Munro himself is a bit of an enigma. His stories often featured the follies of well-bred, effete and dim-witted young men-about-town and the elegant and idle life of the Edwardian well-to-do. He jumped at the chance to serve when war began, refused a commission and thrived on the hardship of the front line.
He grew up virtually parentless. His father was an Inspector General for the Indian Imperial Police stationed in Burma and his mother died when he was two.
In 1872, on a home visit to England, Mary Munro was charged by a cow, and the shock caused her to miscarry. She never recovered and soon died.
He was brought up by cold and puritanical aunts.

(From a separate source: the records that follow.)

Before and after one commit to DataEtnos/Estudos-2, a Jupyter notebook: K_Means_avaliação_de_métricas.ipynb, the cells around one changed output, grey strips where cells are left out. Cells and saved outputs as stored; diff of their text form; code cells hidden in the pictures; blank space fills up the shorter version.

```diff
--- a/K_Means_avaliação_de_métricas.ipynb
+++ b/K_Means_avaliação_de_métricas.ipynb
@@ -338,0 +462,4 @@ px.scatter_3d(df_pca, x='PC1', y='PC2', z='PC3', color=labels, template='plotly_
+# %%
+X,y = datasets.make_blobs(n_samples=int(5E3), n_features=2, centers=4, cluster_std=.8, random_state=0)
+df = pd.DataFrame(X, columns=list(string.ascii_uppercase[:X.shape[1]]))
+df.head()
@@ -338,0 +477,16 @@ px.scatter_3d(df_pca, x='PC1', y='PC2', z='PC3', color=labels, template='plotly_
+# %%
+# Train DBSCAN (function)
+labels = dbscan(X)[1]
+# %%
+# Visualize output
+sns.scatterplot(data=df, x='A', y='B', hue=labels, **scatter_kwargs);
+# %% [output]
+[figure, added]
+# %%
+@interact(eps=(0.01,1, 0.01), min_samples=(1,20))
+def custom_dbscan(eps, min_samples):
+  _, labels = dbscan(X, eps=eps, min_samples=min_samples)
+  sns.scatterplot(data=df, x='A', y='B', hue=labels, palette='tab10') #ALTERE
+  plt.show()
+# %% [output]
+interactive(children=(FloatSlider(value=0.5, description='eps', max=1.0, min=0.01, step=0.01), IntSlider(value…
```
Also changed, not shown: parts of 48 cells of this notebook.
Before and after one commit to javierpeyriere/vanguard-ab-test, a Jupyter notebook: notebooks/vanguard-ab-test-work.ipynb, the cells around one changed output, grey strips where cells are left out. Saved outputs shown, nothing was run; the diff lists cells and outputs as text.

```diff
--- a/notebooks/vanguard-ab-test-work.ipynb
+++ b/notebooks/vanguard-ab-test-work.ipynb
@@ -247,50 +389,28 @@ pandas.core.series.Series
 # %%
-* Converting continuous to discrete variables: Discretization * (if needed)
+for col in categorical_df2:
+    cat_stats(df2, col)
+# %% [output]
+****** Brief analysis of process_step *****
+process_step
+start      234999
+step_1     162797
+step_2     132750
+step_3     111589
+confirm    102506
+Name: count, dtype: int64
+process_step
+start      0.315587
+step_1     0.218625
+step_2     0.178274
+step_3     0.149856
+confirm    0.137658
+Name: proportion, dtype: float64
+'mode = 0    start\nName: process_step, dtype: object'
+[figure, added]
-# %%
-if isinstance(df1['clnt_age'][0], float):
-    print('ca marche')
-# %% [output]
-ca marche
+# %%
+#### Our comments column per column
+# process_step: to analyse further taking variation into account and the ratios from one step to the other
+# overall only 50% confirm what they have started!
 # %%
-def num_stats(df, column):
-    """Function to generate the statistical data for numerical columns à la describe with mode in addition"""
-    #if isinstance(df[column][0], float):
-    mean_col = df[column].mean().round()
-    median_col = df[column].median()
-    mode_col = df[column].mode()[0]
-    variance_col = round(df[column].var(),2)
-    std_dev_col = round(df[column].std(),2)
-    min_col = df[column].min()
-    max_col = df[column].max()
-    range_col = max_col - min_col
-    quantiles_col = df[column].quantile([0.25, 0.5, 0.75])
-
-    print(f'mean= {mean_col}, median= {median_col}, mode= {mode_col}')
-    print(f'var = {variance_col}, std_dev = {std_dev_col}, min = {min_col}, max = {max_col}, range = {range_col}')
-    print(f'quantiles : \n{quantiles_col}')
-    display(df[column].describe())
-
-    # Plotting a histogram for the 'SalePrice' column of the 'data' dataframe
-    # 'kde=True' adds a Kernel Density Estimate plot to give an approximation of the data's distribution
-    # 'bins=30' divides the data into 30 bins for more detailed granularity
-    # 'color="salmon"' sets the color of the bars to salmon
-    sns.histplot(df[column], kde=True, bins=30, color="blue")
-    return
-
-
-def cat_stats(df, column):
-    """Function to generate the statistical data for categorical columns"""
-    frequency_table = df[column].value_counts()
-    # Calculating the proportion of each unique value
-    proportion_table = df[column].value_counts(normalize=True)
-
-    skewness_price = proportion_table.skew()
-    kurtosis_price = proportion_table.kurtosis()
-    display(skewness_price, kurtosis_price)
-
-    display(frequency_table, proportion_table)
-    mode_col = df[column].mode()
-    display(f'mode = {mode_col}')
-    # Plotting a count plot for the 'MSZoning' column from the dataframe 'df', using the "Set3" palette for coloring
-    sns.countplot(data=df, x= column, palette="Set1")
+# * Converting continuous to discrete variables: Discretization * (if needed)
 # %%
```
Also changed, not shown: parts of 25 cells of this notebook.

Read The Lumber Room and Sredni Vastar to get a sense of what that was like.
Hector, his elder brother and his sister were brought up by their father’s sisters, two maiden ladies, who were devoted to the children, but had old-fashioned Scottish ideas of discipline. Their home was near Barnstaple, a lonely house in a garden shut in by high stone walls with meadows beyond. The three children had no companions, and were thrown on their own resources for amusement. One of their diversions was to produce a newspaper. All through his childhood Hector professed violent Tory opinions, and at a very early age he began to take an interest in politics and to read any books or papers dealing with them that came his way. He loved, above all, the woodlands and the wild things in them, especially the birds. His delicate health caused his aunts somewhat to temper their severity in his case, but I fancy they must have had some difficulty in curbing his high spirits; for he was a thoroughly human boy and up to every sort of prank. Rothay Reynolds. The Toys of Peace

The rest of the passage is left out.